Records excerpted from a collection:
=== Begin Enclosure ===

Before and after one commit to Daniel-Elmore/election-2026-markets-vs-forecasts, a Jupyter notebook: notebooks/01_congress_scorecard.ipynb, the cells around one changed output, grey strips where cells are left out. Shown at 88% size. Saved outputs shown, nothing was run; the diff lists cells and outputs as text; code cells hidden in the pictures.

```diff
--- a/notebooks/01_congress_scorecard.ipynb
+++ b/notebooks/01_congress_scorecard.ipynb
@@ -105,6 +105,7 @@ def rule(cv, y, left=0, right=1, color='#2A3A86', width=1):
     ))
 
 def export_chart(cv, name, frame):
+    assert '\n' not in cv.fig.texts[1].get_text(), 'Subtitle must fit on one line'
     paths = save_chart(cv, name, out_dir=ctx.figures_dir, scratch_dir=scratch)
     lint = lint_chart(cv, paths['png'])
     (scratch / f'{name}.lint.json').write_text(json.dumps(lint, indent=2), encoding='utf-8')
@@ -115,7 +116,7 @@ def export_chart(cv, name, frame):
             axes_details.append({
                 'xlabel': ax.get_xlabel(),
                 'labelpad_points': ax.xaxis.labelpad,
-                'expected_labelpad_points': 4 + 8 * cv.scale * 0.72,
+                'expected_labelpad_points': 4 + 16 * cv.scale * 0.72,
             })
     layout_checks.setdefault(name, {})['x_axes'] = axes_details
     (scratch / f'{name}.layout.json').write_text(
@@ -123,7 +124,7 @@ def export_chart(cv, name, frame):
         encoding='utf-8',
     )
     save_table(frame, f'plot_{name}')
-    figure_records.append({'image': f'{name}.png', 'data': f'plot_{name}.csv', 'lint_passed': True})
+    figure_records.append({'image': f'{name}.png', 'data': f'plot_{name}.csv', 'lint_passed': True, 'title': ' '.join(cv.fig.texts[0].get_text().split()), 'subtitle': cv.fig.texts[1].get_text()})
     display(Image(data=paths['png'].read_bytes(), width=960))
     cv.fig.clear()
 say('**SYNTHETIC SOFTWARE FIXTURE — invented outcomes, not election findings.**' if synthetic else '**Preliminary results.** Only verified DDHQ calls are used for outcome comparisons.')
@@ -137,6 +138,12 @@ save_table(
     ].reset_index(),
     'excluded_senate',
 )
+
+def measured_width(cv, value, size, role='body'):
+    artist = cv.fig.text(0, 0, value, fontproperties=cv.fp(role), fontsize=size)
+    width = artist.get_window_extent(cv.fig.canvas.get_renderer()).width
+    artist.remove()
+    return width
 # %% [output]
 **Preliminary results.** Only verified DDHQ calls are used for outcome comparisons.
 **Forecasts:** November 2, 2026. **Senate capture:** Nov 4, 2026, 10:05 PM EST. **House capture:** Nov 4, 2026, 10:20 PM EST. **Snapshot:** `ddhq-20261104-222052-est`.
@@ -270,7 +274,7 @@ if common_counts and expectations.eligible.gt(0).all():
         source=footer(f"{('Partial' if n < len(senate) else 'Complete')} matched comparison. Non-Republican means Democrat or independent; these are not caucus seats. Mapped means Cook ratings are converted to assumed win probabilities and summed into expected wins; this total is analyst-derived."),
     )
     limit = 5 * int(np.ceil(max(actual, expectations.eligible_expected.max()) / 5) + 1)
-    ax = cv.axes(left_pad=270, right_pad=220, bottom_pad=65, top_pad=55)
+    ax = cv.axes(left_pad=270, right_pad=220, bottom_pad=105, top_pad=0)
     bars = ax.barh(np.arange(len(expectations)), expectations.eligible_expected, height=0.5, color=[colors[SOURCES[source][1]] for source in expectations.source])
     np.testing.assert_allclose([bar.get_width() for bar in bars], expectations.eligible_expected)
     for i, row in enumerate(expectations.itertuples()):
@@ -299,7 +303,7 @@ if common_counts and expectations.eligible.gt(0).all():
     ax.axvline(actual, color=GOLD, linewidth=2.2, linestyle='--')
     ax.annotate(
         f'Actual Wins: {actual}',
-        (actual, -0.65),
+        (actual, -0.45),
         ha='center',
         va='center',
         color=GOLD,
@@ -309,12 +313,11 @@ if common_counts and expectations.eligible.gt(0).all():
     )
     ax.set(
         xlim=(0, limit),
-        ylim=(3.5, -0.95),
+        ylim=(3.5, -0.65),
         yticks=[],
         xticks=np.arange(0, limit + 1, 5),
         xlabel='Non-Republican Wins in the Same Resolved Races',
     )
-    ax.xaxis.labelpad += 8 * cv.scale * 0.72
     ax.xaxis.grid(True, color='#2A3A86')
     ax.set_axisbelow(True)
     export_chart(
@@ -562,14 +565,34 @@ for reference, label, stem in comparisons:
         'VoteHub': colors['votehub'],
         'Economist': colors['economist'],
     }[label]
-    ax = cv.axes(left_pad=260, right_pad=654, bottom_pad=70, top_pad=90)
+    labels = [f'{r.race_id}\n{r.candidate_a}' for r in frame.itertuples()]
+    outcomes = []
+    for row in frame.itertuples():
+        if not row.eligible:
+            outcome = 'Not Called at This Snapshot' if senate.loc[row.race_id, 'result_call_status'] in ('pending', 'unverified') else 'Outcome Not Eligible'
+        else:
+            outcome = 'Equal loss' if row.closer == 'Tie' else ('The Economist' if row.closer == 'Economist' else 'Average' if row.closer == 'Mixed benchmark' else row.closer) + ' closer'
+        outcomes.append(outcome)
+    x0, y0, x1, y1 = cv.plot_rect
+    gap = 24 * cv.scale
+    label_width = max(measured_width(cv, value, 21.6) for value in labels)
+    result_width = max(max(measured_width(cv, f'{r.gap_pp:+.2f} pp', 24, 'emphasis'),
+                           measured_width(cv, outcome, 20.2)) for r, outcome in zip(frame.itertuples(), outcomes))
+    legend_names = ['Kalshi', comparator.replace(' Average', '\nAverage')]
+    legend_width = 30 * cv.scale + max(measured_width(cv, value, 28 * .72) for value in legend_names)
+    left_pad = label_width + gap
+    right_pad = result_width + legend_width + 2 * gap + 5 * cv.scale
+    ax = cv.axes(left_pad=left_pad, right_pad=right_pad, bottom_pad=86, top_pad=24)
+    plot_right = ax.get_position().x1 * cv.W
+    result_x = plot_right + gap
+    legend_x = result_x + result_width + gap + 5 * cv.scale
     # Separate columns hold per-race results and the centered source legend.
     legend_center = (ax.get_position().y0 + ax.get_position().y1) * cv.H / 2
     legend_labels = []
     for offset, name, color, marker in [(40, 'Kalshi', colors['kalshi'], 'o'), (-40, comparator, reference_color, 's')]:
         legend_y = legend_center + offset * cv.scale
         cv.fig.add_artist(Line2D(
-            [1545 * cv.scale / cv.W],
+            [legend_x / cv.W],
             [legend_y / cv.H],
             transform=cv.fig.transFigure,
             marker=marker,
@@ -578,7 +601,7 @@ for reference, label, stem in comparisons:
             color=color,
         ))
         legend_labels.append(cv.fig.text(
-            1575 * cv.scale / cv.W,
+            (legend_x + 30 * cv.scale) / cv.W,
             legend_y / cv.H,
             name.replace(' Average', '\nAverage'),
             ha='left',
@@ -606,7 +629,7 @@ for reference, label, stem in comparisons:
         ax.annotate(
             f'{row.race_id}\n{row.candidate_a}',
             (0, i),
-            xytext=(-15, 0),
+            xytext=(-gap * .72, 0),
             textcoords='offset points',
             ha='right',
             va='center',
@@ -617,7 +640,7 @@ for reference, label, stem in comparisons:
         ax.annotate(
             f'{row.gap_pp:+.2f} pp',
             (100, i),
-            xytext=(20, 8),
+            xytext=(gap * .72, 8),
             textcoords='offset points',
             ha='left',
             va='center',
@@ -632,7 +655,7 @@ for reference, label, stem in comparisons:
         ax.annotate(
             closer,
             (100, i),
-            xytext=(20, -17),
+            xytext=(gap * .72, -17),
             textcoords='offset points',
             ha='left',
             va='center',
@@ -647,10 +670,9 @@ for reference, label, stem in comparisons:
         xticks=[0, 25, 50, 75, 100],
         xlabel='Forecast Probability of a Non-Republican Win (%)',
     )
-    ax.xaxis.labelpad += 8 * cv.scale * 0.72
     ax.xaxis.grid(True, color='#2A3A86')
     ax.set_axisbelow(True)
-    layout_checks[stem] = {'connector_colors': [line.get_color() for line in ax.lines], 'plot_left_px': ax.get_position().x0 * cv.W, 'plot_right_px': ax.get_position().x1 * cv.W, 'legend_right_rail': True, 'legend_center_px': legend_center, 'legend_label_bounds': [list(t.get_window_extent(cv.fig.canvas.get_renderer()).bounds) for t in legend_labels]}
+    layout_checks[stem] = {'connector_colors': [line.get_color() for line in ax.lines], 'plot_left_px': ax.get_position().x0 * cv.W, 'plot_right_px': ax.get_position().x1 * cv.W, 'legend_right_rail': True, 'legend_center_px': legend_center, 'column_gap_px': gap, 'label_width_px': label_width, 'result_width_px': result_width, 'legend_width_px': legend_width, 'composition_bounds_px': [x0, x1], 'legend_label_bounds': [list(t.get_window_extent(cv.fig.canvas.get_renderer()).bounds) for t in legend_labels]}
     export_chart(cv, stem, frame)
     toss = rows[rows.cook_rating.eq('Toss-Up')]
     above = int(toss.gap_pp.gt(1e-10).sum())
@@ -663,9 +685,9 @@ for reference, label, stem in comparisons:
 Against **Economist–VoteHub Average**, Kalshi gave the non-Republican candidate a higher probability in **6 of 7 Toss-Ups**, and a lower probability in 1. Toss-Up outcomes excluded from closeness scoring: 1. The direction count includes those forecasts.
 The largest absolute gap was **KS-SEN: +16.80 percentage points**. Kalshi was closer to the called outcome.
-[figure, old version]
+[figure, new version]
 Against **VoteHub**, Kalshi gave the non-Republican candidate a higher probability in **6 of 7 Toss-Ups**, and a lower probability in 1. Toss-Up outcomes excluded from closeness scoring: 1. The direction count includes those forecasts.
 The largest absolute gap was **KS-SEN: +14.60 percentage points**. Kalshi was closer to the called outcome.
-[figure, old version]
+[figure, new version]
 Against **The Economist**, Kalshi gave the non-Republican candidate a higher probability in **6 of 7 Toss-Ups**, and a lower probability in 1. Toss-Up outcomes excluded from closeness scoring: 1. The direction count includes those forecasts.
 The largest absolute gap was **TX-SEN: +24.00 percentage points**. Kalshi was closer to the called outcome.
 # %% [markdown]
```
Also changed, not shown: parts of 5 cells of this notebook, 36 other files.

=== End Enclosure ===

TASK OBJECTIVE: From the records above, copy every line that holds the word "xytext".

ANSWER SPACE:
-            xytext=(-15, 0),
+            xytext=(-gap * .72, 0),
-            xytext=(20, 8),
+            xytext=(gap * .72, 8),
-            xytext=(20, -17),
+            xytext=(gap * .72, -17),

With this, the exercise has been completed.